[Supplied records — start]

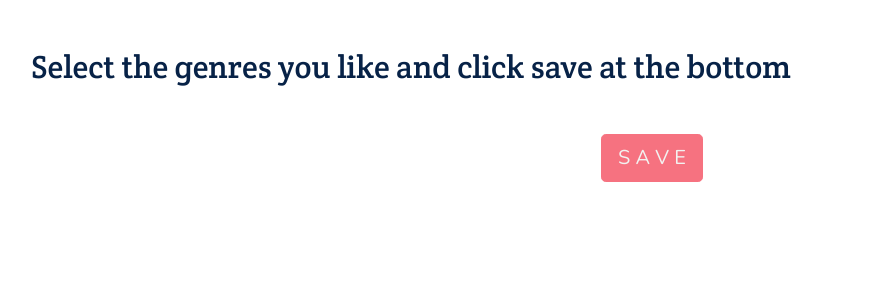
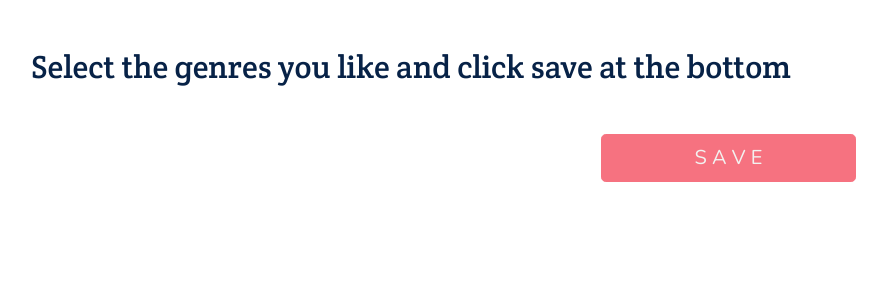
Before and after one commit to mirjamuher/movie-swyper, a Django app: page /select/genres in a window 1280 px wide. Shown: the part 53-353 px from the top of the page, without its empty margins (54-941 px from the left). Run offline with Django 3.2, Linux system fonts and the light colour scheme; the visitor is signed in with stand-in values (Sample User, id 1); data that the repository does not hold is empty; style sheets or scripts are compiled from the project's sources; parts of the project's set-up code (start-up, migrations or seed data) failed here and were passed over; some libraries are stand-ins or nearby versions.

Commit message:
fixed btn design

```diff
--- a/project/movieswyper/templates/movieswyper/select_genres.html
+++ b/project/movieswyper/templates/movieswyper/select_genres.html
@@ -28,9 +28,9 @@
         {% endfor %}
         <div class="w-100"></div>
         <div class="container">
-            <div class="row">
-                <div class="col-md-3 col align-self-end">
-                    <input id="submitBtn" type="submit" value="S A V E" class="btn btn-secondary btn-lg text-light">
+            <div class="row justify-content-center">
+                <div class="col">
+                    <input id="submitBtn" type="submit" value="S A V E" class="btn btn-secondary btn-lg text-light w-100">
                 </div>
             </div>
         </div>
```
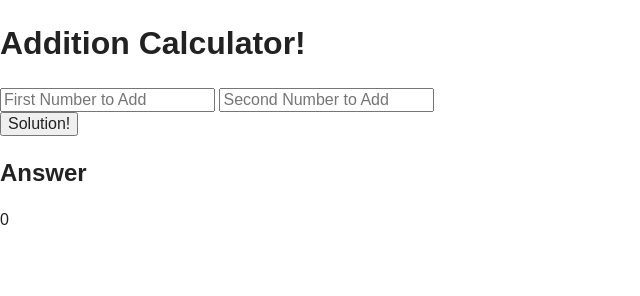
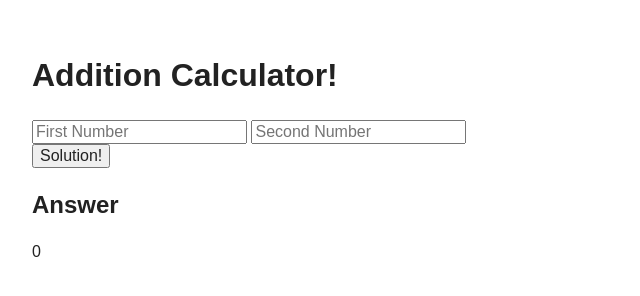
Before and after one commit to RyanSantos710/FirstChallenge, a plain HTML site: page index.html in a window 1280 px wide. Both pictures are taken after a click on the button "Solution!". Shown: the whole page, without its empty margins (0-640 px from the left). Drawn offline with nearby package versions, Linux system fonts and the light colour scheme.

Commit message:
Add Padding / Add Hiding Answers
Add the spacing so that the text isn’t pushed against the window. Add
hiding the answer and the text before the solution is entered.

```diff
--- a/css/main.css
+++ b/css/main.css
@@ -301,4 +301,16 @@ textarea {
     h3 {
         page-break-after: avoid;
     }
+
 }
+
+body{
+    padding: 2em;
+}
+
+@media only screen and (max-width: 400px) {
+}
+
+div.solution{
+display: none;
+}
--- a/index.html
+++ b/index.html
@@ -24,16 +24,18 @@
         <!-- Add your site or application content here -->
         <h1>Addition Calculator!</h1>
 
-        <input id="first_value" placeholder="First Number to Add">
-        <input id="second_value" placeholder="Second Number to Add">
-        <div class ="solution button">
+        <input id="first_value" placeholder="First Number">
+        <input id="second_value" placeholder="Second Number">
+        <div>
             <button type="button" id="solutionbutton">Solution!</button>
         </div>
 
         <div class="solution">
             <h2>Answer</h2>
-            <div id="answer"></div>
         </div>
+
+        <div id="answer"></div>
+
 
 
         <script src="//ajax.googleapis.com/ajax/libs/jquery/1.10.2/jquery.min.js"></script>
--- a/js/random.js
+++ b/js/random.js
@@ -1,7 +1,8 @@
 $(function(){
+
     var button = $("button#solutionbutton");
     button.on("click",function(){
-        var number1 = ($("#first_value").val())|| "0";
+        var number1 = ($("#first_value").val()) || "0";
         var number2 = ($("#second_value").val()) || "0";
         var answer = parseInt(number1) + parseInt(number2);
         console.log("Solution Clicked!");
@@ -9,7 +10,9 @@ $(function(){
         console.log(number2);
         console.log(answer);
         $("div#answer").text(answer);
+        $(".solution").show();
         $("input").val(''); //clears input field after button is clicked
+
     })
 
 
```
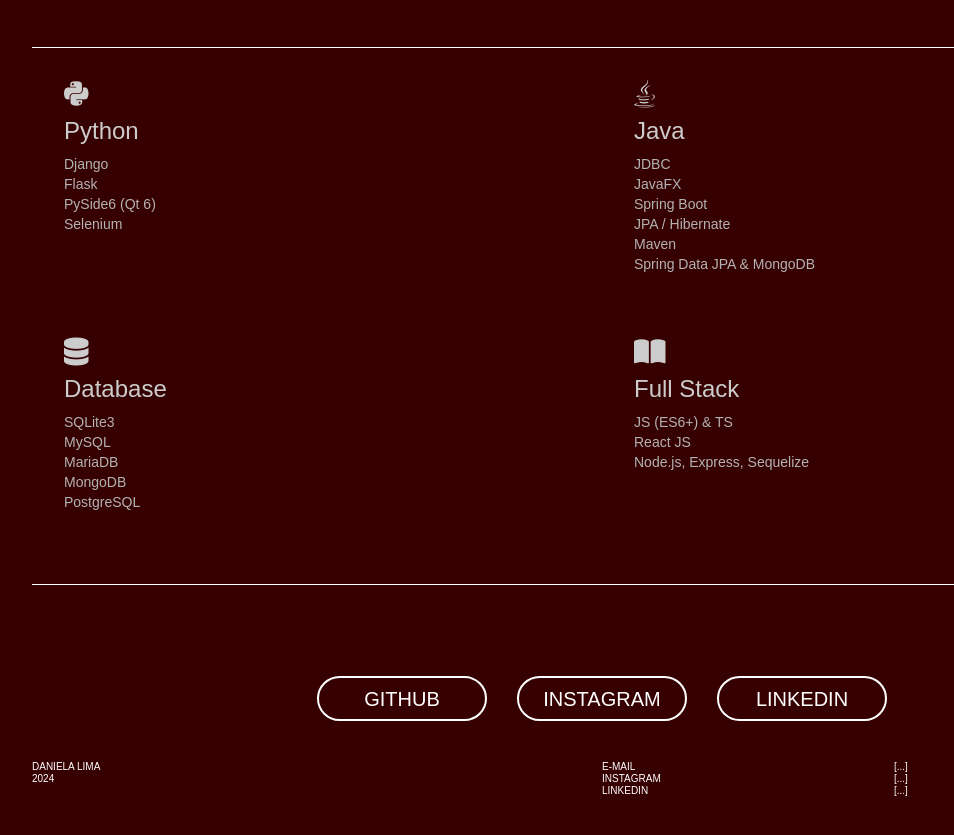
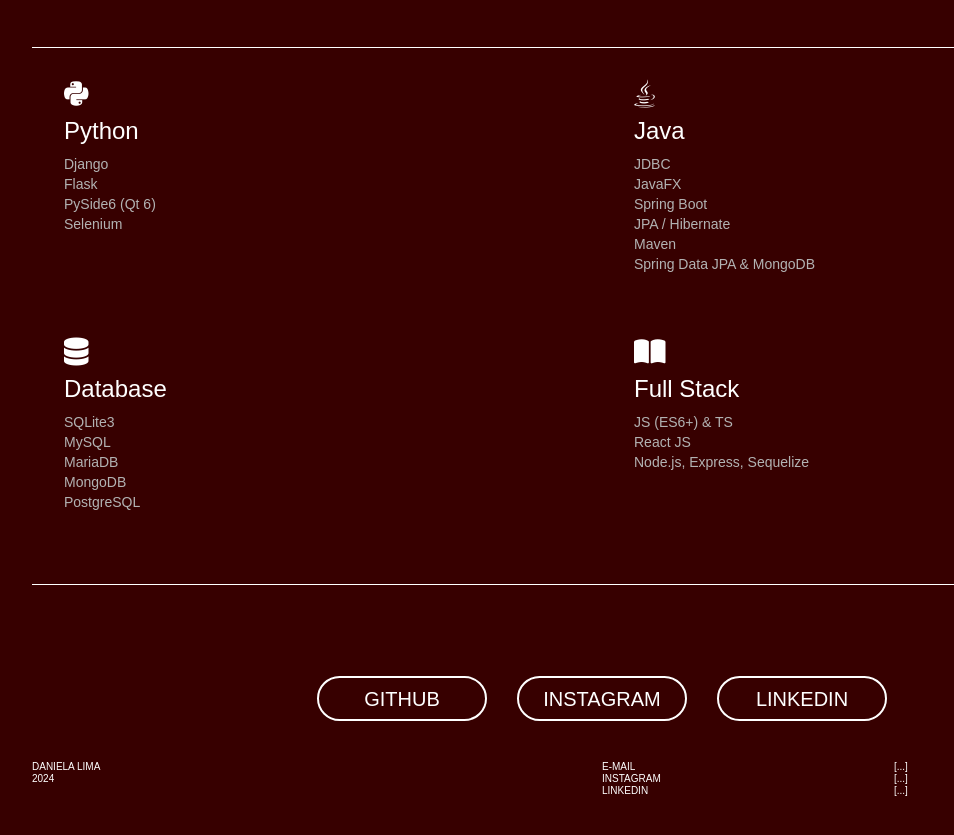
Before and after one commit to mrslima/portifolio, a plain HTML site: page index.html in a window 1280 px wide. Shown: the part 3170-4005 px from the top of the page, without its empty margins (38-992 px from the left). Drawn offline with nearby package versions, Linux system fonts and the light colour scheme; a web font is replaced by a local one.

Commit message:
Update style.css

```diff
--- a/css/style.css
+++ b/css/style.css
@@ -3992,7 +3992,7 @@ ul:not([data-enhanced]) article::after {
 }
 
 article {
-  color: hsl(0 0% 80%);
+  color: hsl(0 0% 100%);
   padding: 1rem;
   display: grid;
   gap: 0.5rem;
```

[Supplied records — finish]

Problem details: Without changing a word, retype every entry above, but drop its pictures.

Answer to this exercise:
Before and after one commit to mirjamuher/movie-swyper, a Django app: page /select/genres in a window 1280 px wide. Shown: the part 53-353 px from the top of the page, without its empty margins (54-941 px from the left). Run offline with Django 3.2, Linux system fonts and the light colour scheme; the visitor is signed in with stand-in values (Sample User, id 1); data that the repository does not hold is empty; style sheets or scripts are compiled from the project's sources; parts of the project's set-up code (start-up, migrations or seed data) failed here and were passed over; some libraries are stand-ins or nearby versions.

Commit message:
fixed btn design

```diff
--- a/project/movieswyper/templates/movieswyper/select_genres.html
+++ b/project/movieswyper/templates/movieswyper/select_genres.html
@@ -28,9 +28,9 @@
         {% endfor %}
         <div class="w-100"></div>
         <div class="container">
-            <div class="row">
-                <div class="col-md-3 col align-self-end">
-                    <input id="submitBtn" type="submit" value="S A V E" class="btn btn-secondary btn-lg text-light">
+            <div class="row justify-content-center">
+                <div class="col">
+                    <input id="submitBtn" type="submit" value="S A V E" class="btn btn-secondary btn-lg text-light w-100">
                 </div>
             </div>
         </div>
```
Before and after one commit to RyanSantos710/FirstChallenge, a plain HTML site: page index.html in a window 1280 px wide. Both pictures are taken after a click on the button "Solution!". Shown: the whole page, without its empty margins (0-640 px from the left). Drawn offline with nearby package versions, Linux system fonts and the light colour scheme.

Commit message:
Add Padding / Add Hiding Answers
Add the spacing so that the text isn’t pushed against the window. Add
hiding the answer and the text before the solution is entered.

```diff
--- a/css/main.css
+++ b/css/main.css
@@ -301,4 +301,16 @@ textarea {
     h3 {
         page-break-after: avoid;
     }
+
 }
+
+body{
+    padding: 2em;
+}
+
+@media only screen and (max-width: 400px) {
+}
+
+div.solution{
+display: none;
+}
--- a/index.html
+++ b/index.html
@@ -24,16 +24,18 @@
         <!-- Add your site or application content here -->
         <h1>Addition Calculator!</h1>
 
-        <input id="first_value" placeholder="First Number to Add">
-        <input id="second_value" placeholder="Second Number to Add">
-        <div class ="solution button">
+        <input id="first_value" placeholder="First Number">
+        <input id="second_value" placeholder="Second Number">
+        <div>
             <button type="button" id="solutionbutton">Solution!</button>
         </div>
 
         <div class="solution">
             <h2>Answer</h2>
-            <div id="answer"></div>
         </div>
+
+        <div id="answer"></div>
+
 
 
         <script src="//ajax.googleapis.com/ajax/libs/jquery/1.10.2/jquery.min.js"></script>
--- a/js/random.js
+++ b/js/random.js
@@ -1,7 +1,8 @@
 $(function(){
+
     var button = $("button#solutionbutton");
     button.on("click",function(){
-        var number1 = ($("#first_value").val())|| "0";
+        var number1 = ($("#first_value").val()) || "0";
         var number2 = ($("#second_value").val()) || "0";
         var answer = parseInt(number1) + parseInt(number2);
         console.log("Solution Clicked!");
@@ -9,7 +10,9 @@ $(function(){
         console.log(number2);
         console.log(answer);
         $("div#answer").text(answer);
+        $(".solution").show();
         $("input").val(''); //clears input field after button is clicked
+
     })
 
 
```
Before and after one commit to mrslima/portifolio, a plain HTML site: page index.html in a window 1280 px wide. Shown: the part 3170-4005 px from the top of the page, without its empty margins (38-992 px from the left). Drawn offline with nearby package versions, Linux system fonts and the light colour scheme; a web font is replaced by a local one.

Commit message:
Update style.css

```diff
--- a/css/style.css
+++ b/css/style.css
@@ -3992,7 +3992,7 @@ ul:not([data-enhanced]) article::after {
 }
 
 article {
-  color: hsl(0 0% 80%);
+  color: hsl(0 0% 100%);
   padding: 1rem;
   display: grid;
   gap: 0.5rem;
```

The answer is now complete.